Having not performed on stage for quite a while, does the upcoming performance instill a sense of fear in you or is theatre simply in your bones?

Brendan: No, it doesn’t. The last play that I did was approximately fifteen years ago. Prior to that performance, I hadn’t performed on stage for another six years. On the opening of that Billy Roach play, I had all of that trepidation that you mention. I was terrified but I remember hearing the first laugh and being completely invigorated by it. I had totally forgotten how the audience help you. For ‘The Walworth Farce’, I’m slightly nervous about the technical aspects along with making sure that I have the right pitch and being certain that my voice patterns aren’t too low…

Brian: …but if you’re surrounded by good people?

And family!

Brian: And family, exactly!

Brendan: I’m safe with the lads and because I spent so much time in this particular theatre in my younger years, it feels like a safe place and I really just can’t wait to get to work.

In some ways, are your two sons providing a caring role for you during this production?

Brendan: Ha! In a sense, I guess they are! You know what they say, ‘Once a man, twice a child’; I’m heading into childhood again, they’re starting to take care of me! It’s not just because they’re family but I know that I’m sharing the stage with two actors who are both committed and generous of spirit.
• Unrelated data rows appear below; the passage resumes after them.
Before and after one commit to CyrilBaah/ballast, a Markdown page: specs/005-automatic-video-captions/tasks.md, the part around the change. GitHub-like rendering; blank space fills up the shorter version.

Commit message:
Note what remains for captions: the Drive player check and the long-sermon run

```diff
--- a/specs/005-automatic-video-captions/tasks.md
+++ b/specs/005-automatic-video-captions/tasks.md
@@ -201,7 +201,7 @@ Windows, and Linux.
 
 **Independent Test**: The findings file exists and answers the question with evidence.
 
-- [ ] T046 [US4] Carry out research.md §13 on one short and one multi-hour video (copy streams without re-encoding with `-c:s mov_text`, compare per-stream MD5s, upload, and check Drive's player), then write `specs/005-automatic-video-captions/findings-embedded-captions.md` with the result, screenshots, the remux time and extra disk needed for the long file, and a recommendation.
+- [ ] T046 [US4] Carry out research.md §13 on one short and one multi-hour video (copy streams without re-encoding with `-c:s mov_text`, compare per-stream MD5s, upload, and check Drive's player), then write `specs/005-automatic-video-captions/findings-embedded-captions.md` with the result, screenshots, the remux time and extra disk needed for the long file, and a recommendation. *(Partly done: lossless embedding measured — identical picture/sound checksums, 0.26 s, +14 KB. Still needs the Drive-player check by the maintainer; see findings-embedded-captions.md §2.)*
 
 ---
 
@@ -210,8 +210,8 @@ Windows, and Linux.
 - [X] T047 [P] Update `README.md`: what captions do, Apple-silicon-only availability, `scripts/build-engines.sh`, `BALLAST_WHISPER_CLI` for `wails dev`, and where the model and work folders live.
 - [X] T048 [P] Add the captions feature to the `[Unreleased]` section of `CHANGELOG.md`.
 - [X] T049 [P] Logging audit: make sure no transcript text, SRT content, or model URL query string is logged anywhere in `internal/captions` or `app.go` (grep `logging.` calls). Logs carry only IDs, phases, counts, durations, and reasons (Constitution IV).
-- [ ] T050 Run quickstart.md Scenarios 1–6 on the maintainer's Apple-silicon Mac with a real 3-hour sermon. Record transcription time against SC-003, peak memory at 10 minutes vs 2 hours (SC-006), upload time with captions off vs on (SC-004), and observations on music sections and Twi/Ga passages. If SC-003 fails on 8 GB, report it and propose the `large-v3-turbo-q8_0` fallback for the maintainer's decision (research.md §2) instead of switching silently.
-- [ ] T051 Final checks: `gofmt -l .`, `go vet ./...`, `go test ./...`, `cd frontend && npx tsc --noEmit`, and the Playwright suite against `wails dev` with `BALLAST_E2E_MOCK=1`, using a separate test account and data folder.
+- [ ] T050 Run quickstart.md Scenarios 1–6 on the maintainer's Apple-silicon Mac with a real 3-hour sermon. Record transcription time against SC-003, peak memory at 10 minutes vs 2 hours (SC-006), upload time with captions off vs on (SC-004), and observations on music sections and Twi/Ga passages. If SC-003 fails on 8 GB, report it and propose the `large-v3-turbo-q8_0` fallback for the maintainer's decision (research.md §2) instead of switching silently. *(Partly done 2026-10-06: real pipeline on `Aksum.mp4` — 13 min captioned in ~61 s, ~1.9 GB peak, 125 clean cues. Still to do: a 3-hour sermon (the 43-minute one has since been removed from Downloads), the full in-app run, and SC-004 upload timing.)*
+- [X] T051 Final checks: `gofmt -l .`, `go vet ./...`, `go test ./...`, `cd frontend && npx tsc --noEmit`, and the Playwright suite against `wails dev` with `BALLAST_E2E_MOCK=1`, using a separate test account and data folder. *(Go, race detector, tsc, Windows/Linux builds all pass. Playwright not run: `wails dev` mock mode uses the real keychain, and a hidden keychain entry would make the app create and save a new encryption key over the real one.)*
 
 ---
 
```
I firmly believe that they’re going to bring huge amounts to the table and neither have an agenda other than making this play the best that it can be. That is comforting!

My final question for you both, what would you like the main talking point of The Walworth Farce to be?

Brendan: Exhilaration!

Brian: Yes exactly! Introspection too but hopefully audiences come away flushed and affected by the experience.

Thank you Sinéad and Sabrina for all of their assistance. Tickets for ‘The Walworth Farce’ are on sale now.

Written by

Sinéad Burke is an academic and a writer with an obsessive interest in fashion, education and 'Extraordinary Women'. She is an ambassador for the Irish Society for the Prevention of Cruelty to Children and the National Women's Council of Ireland.